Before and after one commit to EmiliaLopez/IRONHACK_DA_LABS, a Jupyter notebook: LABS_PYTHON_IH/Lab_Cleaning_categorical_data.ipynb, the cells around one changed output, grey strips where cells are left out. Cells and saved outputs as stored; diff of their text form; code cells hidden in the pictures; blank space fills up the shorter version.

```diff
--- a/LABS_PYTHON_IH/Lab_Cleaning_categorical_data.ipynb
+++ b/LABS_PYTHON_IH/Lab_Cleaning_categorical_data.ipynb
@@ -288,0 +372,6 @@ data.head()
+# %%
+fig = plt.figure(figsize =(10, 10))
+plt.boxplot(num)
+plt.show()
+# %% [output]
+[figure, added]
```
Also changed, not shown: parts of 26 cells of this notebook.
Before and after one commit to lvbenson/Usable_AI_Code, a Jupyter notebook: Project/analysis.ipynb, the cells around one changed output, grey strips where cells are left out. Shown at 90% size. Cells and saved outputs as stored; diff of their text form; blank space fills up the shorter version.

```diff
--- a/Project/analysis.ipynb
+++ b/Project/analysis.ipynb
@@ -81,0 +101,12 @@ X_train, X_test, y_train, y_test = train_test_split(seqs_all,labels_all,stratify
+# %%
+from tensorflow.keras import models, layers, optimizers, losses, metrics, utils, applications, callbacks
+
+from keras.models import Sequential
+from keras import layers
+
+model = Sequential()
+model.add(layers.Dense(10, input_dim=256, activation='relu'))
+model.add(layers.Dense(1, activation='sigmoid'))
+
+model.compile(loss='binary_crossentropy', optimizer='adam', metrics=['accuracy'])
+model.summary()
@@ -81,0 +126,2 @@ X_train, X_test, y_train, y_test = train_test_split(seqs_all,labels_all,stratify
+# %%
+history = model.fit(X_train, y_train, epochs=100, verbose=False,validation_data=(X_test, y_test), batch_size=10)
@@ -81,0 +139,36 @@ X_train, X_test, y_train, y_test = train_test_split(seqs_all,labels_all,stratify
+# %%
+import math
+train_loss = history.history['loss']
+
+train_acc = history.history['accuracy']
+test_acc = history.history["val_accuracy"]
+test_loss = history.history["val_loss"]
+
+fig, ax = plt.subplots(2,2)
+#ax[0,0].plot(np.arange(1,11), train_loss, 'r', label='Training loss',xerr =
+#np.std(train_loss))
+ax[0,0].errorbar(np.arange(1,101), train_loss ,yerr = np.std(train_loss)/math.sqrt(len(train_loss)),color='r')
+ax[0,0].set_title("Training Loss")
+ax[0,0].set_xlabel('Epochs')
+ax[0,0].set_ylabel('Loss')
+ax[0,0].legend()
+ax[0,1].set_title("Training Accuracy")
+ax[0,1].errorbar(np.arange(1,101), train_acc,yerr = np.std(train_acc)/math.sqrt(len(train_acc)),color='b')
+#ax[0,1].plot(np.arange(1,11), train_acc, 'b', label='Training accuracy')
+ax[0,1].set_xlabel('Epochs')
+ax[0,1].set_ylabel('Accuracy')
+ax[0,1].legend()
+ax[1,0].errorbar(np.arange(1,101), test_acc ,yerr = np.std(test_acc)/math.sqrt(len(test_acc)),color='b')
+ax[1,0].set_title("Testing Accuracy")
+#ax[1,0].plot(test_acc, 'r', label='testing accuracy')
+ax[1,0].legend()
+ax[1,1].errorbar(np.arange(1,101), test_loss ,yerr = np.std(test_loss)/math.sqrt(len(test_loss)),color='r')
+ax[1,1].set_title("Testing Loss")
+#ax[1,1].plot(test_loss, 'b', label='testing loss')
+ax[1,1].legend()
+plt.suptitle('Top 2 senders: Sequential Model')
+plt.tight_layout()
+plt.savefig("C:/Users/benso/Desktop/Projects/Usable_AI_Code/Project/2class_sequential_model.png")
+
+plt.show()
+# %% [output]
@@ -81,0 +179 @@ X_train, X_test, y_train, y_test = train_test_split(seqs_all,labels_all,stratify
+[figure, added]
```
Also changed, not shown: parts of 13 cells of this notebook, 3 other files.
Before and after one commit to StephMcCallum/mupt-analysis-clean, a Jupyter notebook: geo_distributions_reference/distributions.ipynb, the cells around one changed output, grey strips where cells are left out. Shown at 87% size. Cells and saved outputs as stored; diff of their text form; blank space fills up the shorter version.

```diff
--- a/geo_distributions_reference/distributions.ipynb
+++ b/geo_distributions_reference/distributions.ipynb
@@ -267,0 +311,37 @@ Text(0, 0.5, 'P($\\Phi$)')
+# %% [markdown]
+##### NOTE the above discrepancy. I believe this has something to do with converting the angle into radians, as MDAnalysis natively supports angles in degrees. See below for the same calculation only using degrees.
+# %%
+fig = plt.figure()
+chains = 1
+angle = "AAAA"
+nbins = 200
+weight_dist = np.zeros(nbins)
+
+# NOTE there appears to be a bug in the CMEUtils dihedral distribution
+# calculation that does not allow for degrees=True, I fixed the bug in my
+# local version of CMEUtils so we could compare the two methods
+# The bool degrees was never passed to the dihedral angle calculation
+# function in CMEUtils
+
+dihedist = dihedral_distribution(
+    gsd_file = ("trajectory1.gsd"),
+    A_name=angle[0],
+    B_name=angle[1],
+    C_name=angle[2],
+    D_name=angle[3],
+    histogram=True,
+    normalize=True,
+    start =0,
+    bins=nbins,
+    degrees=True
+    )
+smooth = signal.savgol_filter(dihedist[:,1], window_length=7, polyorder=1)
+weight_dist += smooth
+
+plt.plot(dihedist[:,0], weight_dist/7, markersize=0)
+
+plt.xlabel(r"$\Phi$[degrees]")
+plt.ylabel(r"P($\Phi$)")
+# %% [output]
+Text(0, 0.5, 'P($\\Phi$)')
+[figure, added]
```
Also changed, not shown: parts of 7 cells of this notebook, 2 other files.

Exercise brief >> Your reply must consist of the entire listing, repeated word for word.

Problem solution >>
Before and after one commit to EmiliaLopez/IRONHACK_DA_LABS, a Jupyter notebook: LABS_PYTHON_IH/Lab_Cleaning_categorical_data.ipynb, the cells around one changed output, grey strips where cells are left out. Cells and saved outputs as stored; diff of their text form; code cells hidden in the pictures; blank space fills up the shorter version.

```diff
--- a/LABS_PYTHON_IH/Lab_Cleaning_categorical_data.ipynb
+++ b/LABS_PYTHON_IH/Lab_Cleaning_categorical_data.ipynb
@@ -288,0 +372,6 @@ data.head()
+# %%
+fig = plt.figure(figsize =(10, 10))
+plt.boxplot(num)
+plt.show()
+# %% [output]
+[figure, added]
```
Also changed, not shown: parts of 26 cells of this notebook.
Before and after one commit to lvbenson/Usable_AI_Code, a Jupyter notebook: Project/analysis.ipynb, the cells around one changed output, grey strips where cells are left out. Shown at 90% size. Cells and saved outputs as stored; diff of their text form; blank space fills up the shorter version.

```diff
--- a/Project/analysis.ipynb
+++ b/Project/analysis.ipynb
@@ -81,0 +101,12 @@ X_train, X_test, y_train, y_test = train_test_split(seqs_all,labels_all,stratify
+# %%
+from tensorflow.keras import models, layers, optimizers, losses, metrics, utils, applications, callbacks
+
+from keras.models import Sequential
+from keras import layers
+
+model = Sequential()
+model.add(layers.Dense(10, input_dim=256, activation='relu'))
+model.add(layers.Dense(1, activation='sigmoid'))
+
+model.compile(loss='binary_crossentropy', optimizer='adam', metrics=['accuracy'])
+model.summary()
@@ -81,0 +126,2 @@ X_train, X_test, y_train, y_test = train_test_split(seqs_all,labels_all,stratify
+# %%
+history = model.fit(X_train, y_train, epochs=100, verbose=False,validation_data=(X_test, y_test), batch_size=10)
@@ -81,0 +139,36 @@ X_train, X_test, y_train, y_test = train_test_split(seqs_all,labels_all,stratify
+# %%
+import math
+train_loss = history.history['loss']
+
+train_acc = history.history['accuracy']
+test_acc = history.history["val_accuracy"]
+test_loss = history.history["val_loss"]
+
+fig, ax = plt.subplots(2,2)
+#ax[0,0].plot(np.arange(1,11), train_loss, 'r', label='Training loss',xerr =
+#np.std(train_loss))
+ax[0,0].errorbar(np.arange(1,101), train_loss ,yerr = np.std(train_loss)/math.sqrt(len(train_loss)),color='r')
+ax[0,0].set_title("Training Loss")
+ax[0,0].set_xlabel('Epochs')
+ax[0,0].set_ylabel('Loss')
+ax[0,0].legend()
+ax[0,1].set_title("Training Accuracy")
+ax[0,1].errorbar(np.arange(1,101), train_acc,yerr = np.std(train_acc)/math.sqrt(len(train_acc)),color='b')
+#ax[0,1].plot(np.arange(1,11), train_acc, 'b', label='Training accuracy')
+ax[0,1].set_xlabel('Epochs')
+ax[0,1].set_ylabel('Accuracy')
+ax[0,1].legend()
+ax[1,0].errorbar(np.arange(1,101), test_acc ,yerr = np.std(test_acc)/math.sqrt(len(test_acc)),color='b')
+ax[1,0].set_title("Testing Accuracy")
+#ax[1,0].plot(test_acc, 'r', label='testing accuracy')
+ax[1,0].legend()
+ax[1,1].errorbar(np.arange(1,101), test_loss ,yerr = np.std(test_loss)/math.sqrt(len(test_loss)),color='r')
+ax[1,1].set_title("Testing Loss")
+#ax[1,1].plot(test_loss, 'b', label='testing loss')
+ax[1,1].legend()
+plt.suptitle('Top 2 senders: Sequential Model')
+plt.tight_layout()
+plt.savefig("C:/Users/benso/Desktop/Projects/Usable_AI_Code/Project/2class_sequential_model.png")
+
+plt.show()
+# %% [output]
@@ -81,0 +179 @@ X_train, X_test, y_train, y_test = train_test_split(seqs_all,labels_all,stratify
+[figure, added]
```
Also changed, not shown: parts of 13 cells of this notebook, 3 other files.
Before and after one commit to StephMcCallum/mupt-analysis-clean, a Jupyter notebook: geo_distributions_reference/distributions.ipynb, the cells around one changed output, grey strips where cells are left out. Shown at 87% size. Cells and saved outputs as stored; diff of their text form; blank space fills up the shorter version.

```diff
--- a/geo_distributions_reference/distributions.ipynb
+++ b/geo_distributions_reference/distributions.ipynb
@@ -267,0 +311,37 @@ Text(0, 0.5, 'P($\\Phi$)')
+# %% [markdown]
+##### NOTE the above discrepancy. I believe this has something to do with converting the angle into radians, as MDAnalysis natively supports angles in degrees. See below for the same calculation only using degrees.
+# %%
+fig = plt.figure()
+chains = 1
+angle = "AAAA"
+nbins = 200
+weight_dist = np.zeros(nbins)
+
+# NOTE there appears to be a bug in the CMEUtils dihedral distribution
+# calculation that does not allow for degrees=True, I fixed the bug in my
+# local version of CMEUtils so we could compare the two methods
+# The bool degrees was never passed to the dihedral angle calculation
+# function in CMEUtils
+
+dihedist = dihedral_distribution(
+    gsd_file = ("trajectory1.gsd"),
+    A_name=angle[0],
+    B_name=angle[1],
+    C_name=angle[2],
+    D_name=angle[3],
+    histogram=True,
+    normalize=True,
+    start =0,
+    bins=nbins,
+    degrees=True
+    )
+smooth = signal.savgol_filter(dihedist[:,1], window_length=7, polyorder=1)
+weight_dist += smooth
+
+plt.plot(dihedist[:,0], weight_dist/7, markersize=0)
+
+plt.xlabel(r"$\Phi$[degrees]")
+plt.ylabel(r"P($\Phi$)")
+# %% [output]
+Text(0, 0.5, 'P($\\Phi$)')
+[figure, added]
```
Also changed, not shown: parts of 7 cells of this notebook, 2 other files.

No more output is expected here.